The study, by insurance comparison site Choosi, also found that families with children are spending A$13.6bn (US$10.6bn) more each year in their quest to adopt healthier diets.
While 64% of Eighties-born Generation Y-ers are most commonly jumping onto new products and tastes, and are also most likely to be influenced by social media, Australians overall have become more health-conscious. Indeed, 86% now say they endeavour to make healthy decisions about the food they eat.
Eating well comes at a cost, though, with Australian families spending $4,515 more each year to follow a special diet, or eat healthier food.
“Aussies have traditionally been influenced by their network of friends and family when it came to meal choices, whereas we now see the dominance of social media as a driving force in mainstream food trends,” said Choosi’s Katrina Foster.
Social media is not limited to Generation Y-ers either, with 37% of Generation X-ers and more than one in five Baby Boomers also influenced by their online peers when it comes to eating behaviours.
Moreover, half of all Aussies surveyed feel “inspired” by other peoples’ posts about food, and close to a third upload pictures of food they have made themselves, or of their meals when eating out.
When it comes to learning about what they should or shouldn’t eat, close to half source information from online articles and a further 22% take eating advice from social media.
More from Down Under...
MG to can 60 distribution staff
Australia’s biggest dairy producer will cut up to 60 jobs in Victoria in a bid to make its milk deliveries more efficient.

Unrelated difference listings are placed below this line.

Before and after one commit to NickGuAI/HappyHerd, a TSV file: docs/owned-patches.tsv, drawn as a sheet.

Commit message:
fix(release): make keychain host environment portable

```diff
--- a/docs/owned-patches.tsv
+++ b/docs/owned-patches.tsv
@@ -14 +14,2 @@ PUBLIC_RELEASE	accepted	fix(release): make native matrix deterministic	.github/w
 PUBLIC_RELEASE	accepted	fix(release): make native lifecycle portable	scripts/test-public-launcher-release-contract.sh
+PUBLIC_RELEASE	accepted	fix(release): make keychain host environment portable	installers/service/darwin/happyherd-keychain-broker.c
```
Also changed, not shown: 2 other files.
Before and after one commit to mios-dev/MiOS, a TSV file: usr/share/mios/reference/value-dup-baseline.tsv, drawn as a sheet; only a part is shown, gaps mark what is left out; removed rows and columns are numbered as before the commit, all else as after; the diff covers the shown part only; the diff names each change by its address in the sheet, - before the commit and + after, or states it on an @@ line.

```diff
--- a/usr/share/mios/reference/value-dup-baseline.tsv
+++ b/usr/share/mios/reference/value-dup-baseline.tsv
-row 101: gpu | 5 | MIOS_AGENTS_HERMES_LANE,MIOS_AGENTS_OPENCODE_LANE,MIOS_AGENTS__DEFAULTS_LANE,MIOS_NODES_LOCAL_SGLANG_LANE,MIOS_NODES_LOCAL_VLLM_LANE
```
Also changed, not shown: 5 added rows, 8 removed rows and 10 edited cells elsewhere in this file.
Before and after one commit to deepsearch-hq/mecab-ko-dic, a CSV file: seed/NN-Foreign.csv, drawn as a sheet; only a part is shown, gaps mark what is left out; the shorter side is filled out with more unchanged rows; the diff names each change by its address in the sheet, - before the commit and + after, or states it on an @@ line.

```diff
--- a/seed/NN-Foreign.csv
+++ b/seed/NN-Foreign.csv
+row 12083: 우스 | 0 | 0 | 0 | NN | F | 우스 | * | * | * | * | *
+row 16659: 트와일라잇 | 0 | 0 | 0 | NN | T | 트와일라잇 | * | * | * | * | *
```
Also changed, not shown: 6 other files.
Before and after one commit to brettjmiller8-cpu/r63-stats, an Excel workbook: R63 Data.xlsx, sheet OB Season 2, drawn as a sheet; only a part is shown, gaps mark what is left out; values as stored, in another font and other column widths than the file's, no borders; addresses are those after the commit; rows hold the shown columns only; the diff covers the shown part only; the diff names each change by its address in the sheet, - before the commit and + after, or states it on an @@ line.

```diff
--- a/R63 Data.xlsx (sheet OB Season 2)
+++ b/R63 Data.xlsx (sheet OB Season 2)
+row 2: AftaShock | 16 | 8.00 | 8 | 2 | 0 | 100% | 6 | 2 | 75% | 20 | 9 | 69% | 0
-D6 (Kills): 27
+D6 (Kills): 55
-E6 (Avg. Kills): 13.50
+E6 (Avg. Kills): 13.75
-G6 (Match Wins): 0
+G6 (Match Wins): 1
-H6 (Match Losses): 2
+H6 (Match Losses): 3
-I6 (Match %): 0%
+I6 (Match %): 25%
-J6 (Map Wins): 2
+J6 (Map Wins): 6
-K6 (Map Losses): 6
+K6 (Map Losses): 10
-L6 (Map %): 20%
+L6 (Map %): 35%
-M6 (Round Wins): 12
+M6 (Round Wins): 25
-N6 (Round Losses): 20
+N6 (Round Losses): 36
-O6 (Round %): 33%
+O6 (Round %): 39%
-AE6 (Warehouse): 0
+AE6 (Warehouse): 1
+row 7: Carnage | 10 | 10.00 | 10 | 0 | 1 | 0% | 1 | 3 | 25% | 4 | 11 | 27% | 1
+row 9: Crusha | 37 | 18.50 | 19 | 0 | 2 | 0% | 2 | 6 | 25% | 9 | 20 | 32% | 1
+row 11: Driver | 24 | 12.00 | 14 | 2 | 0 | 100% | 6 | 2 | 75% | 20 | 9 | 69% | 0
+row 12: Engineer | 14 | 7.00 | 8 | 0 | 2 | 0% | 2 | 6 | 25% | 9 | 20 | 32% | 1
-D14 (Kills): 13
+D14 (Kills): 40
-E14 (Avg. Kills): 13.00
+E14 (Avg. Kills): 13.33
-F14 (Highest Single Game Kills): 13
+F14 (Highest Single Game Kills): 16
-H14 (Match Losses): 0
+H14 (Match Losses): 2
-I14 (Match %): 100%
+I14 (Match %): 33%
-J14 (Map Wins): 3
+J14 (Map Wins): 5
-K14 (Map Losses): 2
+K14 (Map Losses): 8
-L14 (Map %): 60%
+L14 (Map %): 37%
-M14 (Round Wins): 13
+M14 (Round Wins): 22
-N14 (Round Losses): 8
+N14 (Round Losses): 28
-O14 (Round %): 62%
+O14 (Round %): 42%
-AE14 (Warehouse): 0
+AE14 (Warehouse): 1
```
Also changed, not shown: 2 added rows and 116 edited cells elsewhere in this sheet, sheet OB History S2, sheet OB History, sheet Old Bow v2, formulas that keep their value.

Murray Goulburn, which has been seeking a suitor to buy it out after a turbulent year of business, said it was reshaping it’s logistics operation to cut costs and provide its farmers with better farmgate prices.
“It is expected that 60 tanker operator roles will be affected in Koroit, Leongatha, Maffra and Rochester and a number of support roles,” it said in a statement.
“To minimise the impacts on our people, we will be seeking to make changes to rosters and offering voluntary redundancies in the first instance.”
Though the move was “regrettable”, the co-operative said it was necessary for it to ensure sustainable returns for its suppliers.
The announcement comes after it announced in May that it would close manufacturing facilities in Rochester and Kiewa in northern Victoria, and Edith Creek in Tasmania at the cost of 360 jobs.
The Rochester facility is set to close early next year and Kiewa in the second half of 2018.
Barossa Valley irrigation project on course to expand
A trial vineyard irrigation project that set out to reduce reliance on the River Murray is expanding and could soon provide enough water for an entire wine region, a year after it was first commissioned.
The A$21.4m (US$16.7m) Gawler Water Reuse Scheme in South Australia centres on 43km of pipes linking the Gawler River with a series of dams and vineyards in the western Barossa Valley.
It set out to substitute 800 ML of Murray water by harvesting twice as much stormwater a year from the Gawler River.
Designed and managed by Adelaide company HydroPlan, the project has delivered the full 1,600 ML in its first year.
“Everything went really well last year and they even rolled some water over,” said John Gransbury, boss of HydroPlan, which designed and managed the project.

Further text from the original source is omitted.